Supergirl: Sanvers’ Breakup Illustrates the Need for Positive Queer Representation on TV

The CW
The CW

Well, it happened. The moment many Sanvers fans have been dreading finally played out Monday night on Supergirl as Alex (Chyler Leigh) and Maggie (Floriana Lima) officially called it quits. Although the seemingly perfect couple was busy making wedding plans for most of this season, a fissure in the relationship happened that they were never able to recover from. Alex realized she has always had a strong desire to have children, while Maggie’s version of their life together never included them. They were at an impasse, unable to get past this one issue, but it eventually led to the demise of their relationship.

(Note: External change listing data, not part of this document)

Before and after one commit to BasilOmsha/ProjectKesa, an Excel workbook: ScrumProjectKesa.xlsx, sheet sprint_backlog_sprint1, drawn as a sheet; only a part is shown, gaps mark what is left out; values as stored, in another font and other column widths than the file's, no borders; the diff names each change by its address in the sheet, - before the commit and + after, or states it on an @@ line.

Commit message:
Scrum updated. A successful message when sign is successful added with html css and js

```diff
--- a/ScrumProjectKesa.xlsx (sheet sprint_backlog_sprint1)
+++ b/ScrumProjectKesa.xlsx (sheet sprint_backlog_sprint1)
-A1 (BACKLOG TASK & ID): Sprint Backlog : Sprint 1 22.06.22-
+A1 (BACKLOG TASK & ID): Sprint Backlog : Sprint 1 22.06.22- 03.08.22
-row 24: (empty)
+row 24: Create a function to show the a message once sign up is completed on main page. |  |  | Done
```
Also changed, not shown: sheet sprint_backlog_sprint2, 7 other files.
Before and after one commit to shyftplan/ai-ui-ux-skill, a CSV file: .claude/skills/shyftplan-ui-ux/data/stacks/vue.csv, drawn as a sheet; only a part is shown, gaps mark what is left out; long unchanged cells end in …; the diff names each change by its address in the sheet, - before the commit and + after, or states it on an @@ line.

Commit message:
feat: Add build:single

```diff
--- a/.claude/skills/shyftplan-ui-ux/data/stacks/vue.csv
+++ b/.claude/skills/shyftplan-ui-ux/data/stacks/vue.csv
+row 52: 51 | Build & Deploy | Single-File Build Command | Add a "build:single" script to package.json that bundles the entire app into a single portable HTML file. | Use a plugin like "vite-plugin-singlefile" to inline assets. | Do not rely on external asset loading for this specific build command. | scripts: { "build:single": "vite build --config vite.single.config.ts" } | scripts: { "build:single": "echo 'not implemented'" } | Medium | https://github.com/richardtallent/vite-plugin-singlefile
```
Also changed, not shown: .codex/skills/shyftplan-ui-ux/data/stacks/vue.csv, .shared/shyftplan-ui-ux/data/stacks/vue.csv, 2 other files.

The breakup was unlike many others on TV. From a strictly story point of view, it was unusual in that it happened out of love and ended with no hate, no hard feelings and no one really at fault. There was no blame to be doled out. Off-screen, of course, the breakup was caused by Lima’s decision to step down as a series regular this year and pursue other projects. While that’s something she has every right to do, and is not an atypical move for many actors, it has made fans more than aware that this breakup was coming, leaving many to dread this day for months.

Not only have fans been sad and fearful about losing one of their favorite couples, but the loss of Sanvers also means the loss of one of the very few successful, positive queer relationships on TV today. While the attention brought over the last two years to the harmful “Bury Your Gays” trope has resulted in fewer deaths for LGBTQ characters, overall representation numbers are still severely lacking. Because of this, Alex and Maggie’s relationship held significant weight to many Supergirl fans who are now feeling this loss harder than ever, and see it as just another instance where queer characters on television are denied a happy ending.

The breakup itself and reason behind it on screen felt realistic, relatable and heartbreaking, especially since there’s no real solution or someone to blame for making Alex, Maggie and all of us at home so sad. Both women have valid points of views and opinions here. Neither are being unreasonable or hurtful to the other. Sometimes love just isn’t enough. The question of whether or not to have kids is one that almost all relationships face at one point or another. Kids are a huge deal and having them drastically changes a relationship. While I wish we would’ve been privy to the actual conversation between Alex and Maggie that led them to call it quits, the fact that it happened off-screen saved us from some of the heartbreak.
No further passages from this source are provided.